CIA Director Michael Hayden told Congress in 2008 that three people, Abd al-Rahim al-Nashiri, Khalid Sheikh Mohammed and Abu Zubaydah were waterboarded after the 9/11 attacks. He noted that circumstances following the attacks on New York and Washington were "different," and "there was the belief that additional catastrophic attacks against the homeland were inevitable. And we had limited knowledge about Al-Qaeda and its workings. Those two realities have changed."
The methods created significant rifts between the FBI and the CIA, something that was detailed by the Justice Department's inspector general in a 437-page review published in 2008.
Among its findings: that after FBI agents were "confronted with interrogators from other agencies who used more aggressive techniques than the techniques that the FBI had successfully employed for many years, the FBI decided that it would not participate in joint interrogations of detainees with other agencies in which techniques not allowed by the FBI were used."
The agencies disagreed over Abu Zubaydah's treatment, and the FBI agents involved in Abu Zubaydah's questioning soon returned to the U.S. In its report the Justice Department noted that it had requested to interview Abu Zubaydah. The Department of Defense agreed, but the CIA denied them access.
In 2005, the CIA destroyed 92 video recordings of interrogations of two people, Abu Zubaydah and Nashiri. Earlier this year the CIA officer directly involved in the tapes' destruction was promoted to a senior position within the service. The Justice Department investigated the matter, but no officers have been charged.
At least one agent involved with Abu Zubaydah is now behind bars. John C. Kiriakou, a former CIA operative was sentenced to 30 months in federal prison for disclosing the identity of an undercover agent to a reporter. Kiriakou told multiple media outlets in 2007 the circumstances of Abu Zubaydah's capture in Pakistan, and more importantly, claimed "30, 35 seconds" of waterboarding had been enough to get Abu Zubaydah to talk.
Kiriakou said later that he'd not been present during the interrogation and had obtained the information from field reports.
At the same time, the majority of the reporting about Abu Zubaydah and his worth conflicted wildly with at least one account: Ron Suskind and his 2006 book "The One Percent Doctrine" described in detail Abu Zubaydah’s diaries, particularly his inclination to address his 30-year-old self in the third person. In the diaries, Abu Zubaydah directs his words to Hani 2 (his childhood nickname was Hani). Suskind quotes top Al-Qaeda analyst for the FBI at the time, Dan Coleman, as telling a senior bureau official "This guy is insane, certifiable, split personality."
"Zubaydah was a logistics man, a fixer, mostly for a niggling array of personal items,” Suskind writes. "Like the guy you call who handles the company health plan, or benefits, or the people in human resources. There was almost nothing "operational" in his portfolio. That was handled by the management team. He wasn't one of them."

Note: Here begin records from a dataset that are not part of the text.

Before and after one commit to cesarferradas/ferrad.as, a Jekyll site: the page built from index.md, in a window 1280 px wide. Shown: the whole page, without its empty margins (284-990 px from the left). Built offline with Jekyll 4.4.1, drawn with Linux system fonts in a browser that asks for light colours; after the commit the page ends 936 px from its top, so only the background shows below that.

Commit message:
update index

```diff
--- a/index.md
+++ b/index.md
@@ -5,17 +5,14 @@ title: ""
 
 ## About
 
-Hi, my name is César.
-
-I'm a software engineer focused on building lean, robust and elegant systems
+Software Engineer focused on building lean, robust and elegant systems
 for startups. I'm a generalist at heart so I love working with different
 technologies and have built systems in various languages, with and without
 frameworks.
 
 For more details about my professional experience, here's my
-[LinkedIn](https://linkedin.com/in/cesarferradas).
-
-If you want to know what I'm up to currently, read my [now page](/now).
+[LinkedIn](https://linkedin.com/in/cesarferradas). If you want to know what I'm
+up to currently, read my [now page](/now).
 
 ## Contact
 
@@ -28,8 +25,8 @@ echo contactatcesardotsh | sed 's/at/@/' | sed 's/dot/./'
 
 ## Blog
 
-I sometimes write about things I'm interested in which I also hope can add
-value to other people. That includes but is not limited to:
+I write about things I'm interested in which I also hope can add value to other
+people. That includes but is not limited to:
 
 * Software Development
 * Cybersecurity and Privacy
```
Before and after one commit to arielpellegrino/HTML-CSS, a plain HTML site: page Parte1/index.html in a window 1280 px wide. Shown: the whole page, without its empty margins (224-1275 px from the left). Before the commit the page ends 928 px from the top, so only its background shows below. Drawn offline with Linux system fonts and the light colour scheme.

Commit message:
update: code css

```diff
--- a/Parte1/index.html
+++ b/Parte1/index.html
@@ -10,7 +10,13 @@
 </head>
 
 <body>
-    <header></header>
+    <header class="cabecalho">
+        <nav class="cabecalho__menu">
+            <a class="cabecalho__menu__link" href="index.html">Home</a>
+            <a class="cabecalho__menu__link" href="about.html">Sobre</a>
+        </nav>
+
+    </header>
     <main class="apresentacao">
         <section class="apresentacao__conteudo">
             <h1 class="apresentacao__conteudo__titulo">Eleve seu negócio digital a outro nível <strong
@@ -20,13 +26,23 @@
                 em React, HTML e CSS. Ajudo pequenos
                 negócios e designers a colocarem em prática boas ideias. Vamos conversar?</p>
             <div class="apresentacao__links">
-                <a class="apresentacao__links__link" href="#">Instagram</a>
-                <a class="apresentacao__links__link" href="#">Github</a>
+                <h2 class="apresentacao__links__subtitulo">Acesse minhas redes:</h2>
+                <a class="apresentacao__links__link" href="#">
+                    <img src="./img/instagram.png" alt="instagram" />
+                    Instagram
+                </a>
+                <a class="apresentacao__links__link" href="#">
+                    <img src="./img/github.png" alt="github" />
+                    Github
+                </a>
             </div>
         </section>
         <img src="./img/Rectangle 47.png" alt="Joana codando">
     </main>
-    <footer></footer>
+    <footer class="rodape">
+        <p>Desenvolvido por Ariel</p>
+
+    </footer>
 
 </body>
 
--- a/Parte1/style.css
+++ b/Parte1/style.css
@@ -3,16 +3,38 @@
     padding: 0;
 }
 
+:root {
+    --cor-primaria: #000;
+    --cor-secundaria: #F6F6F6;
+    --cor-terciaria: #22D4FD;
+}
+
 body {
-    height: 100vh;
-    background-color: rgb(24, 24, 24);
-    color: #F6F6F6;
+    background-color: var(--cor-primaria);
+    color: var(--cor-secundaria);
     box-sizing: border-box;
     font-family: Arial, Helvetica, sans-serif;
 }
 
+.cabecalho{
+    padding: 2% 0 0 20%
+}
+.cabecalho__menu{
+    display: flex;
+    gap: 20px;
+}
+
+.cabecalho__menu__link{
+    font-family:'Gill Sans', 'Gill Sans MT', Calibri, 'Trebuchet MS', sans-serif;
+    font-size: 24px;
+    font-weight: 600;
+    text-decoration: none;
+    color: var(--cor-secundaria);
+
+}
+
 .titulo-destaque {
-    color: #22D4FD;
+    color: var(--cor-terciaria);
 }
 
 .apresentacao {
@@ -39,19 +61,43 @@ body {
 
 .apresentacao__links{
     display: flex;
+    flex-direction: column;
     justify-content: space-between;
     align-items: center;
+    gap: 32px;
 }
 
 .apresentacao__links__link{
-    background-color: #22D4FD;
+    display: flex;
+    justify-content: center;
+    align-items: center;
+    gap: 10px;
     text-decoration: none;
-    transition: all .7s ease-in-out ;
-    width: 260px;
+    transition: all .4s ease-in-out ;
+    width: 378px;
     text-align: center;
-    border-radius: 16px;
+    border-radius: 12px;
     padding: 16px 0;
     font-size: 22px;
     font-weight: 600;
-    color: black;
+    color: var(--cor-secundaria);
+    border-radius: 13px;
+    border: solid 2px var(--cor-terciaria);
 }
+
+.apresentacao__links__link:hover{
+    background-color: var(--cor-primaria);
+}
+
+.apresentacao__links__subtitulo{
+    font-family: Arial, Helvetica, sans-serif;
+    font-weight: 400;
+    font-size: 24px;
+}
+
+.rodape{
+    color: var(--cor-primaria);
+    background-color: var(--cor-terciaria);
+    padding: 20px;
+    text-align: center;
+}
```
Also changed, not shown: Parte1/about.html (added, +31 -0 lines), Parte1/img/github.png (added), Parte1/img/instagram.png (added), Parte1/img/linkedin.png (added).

At his combatant status review tribunal hearing in March 2007, Abu Zubaydah asked for his diaries back. "Another form of torture was when they wouldn't give me my diary, which caused me to have nearly 40 seizures," he said, adding that his diaries "can refute accusations against me and it can show that I am personally against the sort of acts that were committed."
He repeated past assertions that he was not affiliated with Osama bin Laden and Al-Qaeda, insisting that he was in charge of Khaldan Camp, which was later closed by the Taliban in Afghanistan because bin Laden didn't want any rivals. Yet even as he protested any connection and declared his distance from bin Laden before the tribunal, Abu Zubaydah did not condemn the 9/11 attacks or his association with Al-Qaeda before he was captured.